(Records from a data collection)
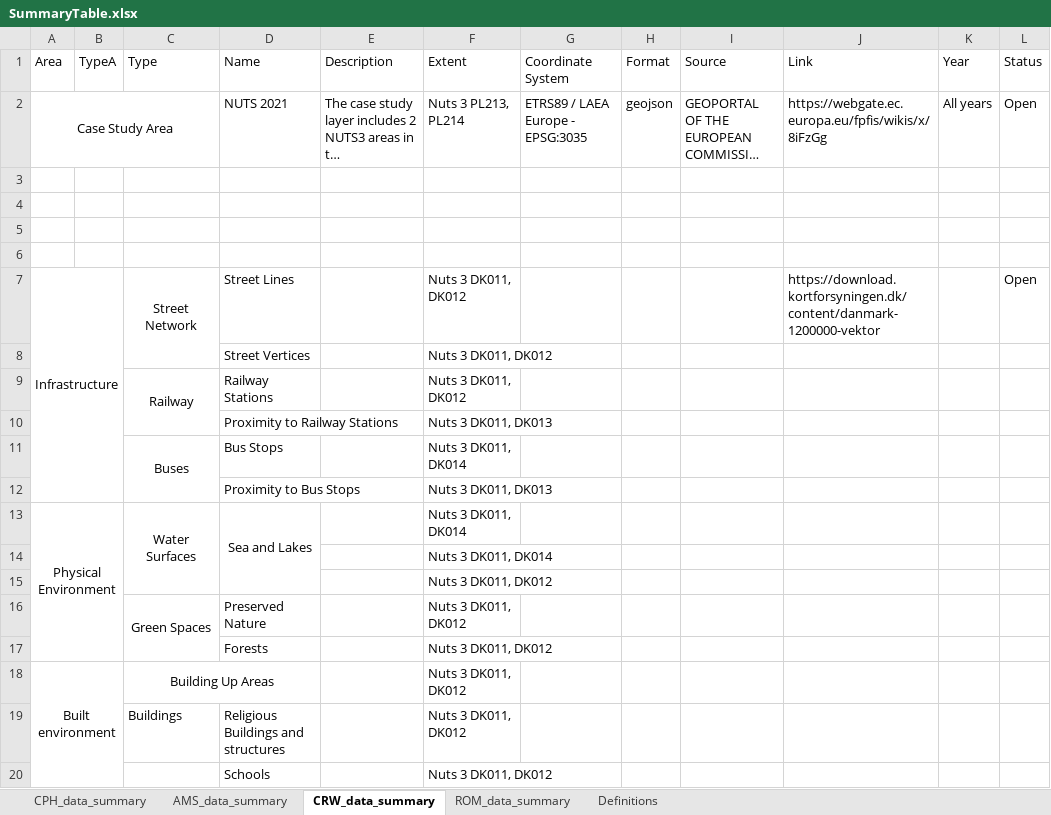
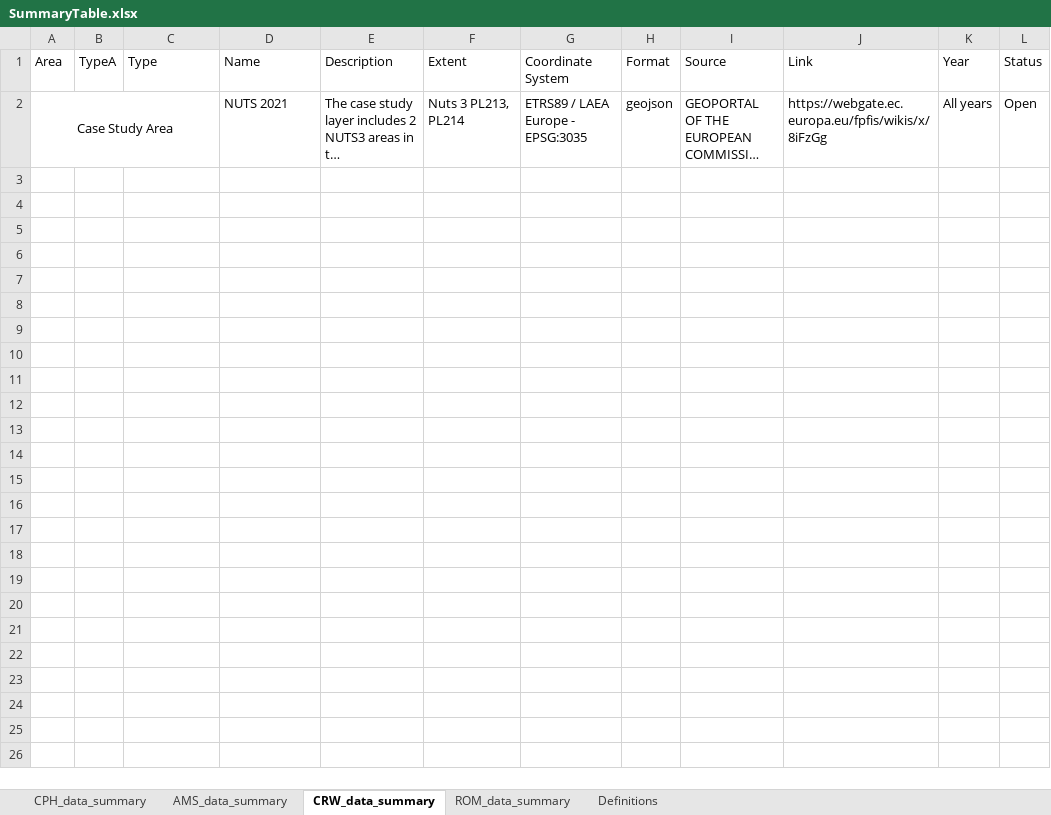
Before and after one commit to mgeorgati/demo_popnet, an Excel workbook: data_prep/SummaryTable.xlsx, sheet CRW_data_summary, drawn as a sheet; long unchanged cells end in …; values as stored, in another font and other column widths than the file's, no borders; the diff names each change by its address in the sheet, - before the commit and + after, or states it on an @@ line.

```diff
--- a/data_prep/SummaryTable.xlsx (sheet CRW_data_summary)
+++ b/data_prep/SummaryTable.xlsx (sheet CRW_data_summary)
-row 3: (empty)
-row 4: (empty)
-row 5: (empty)
-row 6: (empty)
-row 7: Infrastructure |  | Street Network | Street Lines |  | Nuts 3 DK011, DK012 |  |  |  | https://download.kortforsyningen.dk/content/danmark-1200000-vektor |  | Open
-row 8:  |  |  | Street Vertices |  | Nuts 3 DK011, DK012
-row 9:  |  | Railway | Railway Stations |  | Nuts 3 DK011, DK012
-row 10:  |  |  | Proximity to Railway Stations |  | Nuts 3 DK011, DK013
-row 11:  |  | Buses | Bus Stops |  | Nuts 3 DK011, DK014
-row 12:  |  |  | Proximity to Bus Stops |  | Nuts 3 DK011, DK013
-row 13: Physical Environment |  | Water Surfaces | Sea and Lakes |  | Nuts 3 DK011, DK014
-row 14:  |  |  |  |  | Nuts 3 DK011, DK014
-row 15:  |  |  |  |  | Nuts 3 DK011, DK012
-row 16:  |  | Green Spaces | Preserved Nature |  | Nuts 3 DK011, DK012
-row 17:  |  |  | Forests |  | Nuts 3 DK011, DK012
-row 18: Built environment |  | Building Up Areas |  |  | Nuts 3 DK011, DK012
-row 19:  |  | Buildings | Religious Buildings and structures |  | Nuts 3 DK011, DK012
-row 20:  |  |  | Schools |  | Nuts 3 DK011, DK012
```
Also changed, not shown: sheet AMS_data_summary, sheet ROM_data_summary, 28 other files.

REQUIREMENT: Look through the records and gather every line containing "SummaryTable".

TASK ANSWER:
Before and after one commit to mgeorgati/demo_popnet, an Excel workbook: data_prep/SummaryTable.xlsx, sheet CRW_data_summary, drawn as a sheet; long unchanged cells end in …; values as stored, in another font and other column widths than the file's, no borders; the diff names each change by its address in the sheet, - before the commit and + after, or states it on an @@ line.
--- a/data_prep/SummaryTable.xlsx (sheet CRW_data_summary)
+++ b/data_prep/SummaryTable.xlsx (sheet CRW_data_summary)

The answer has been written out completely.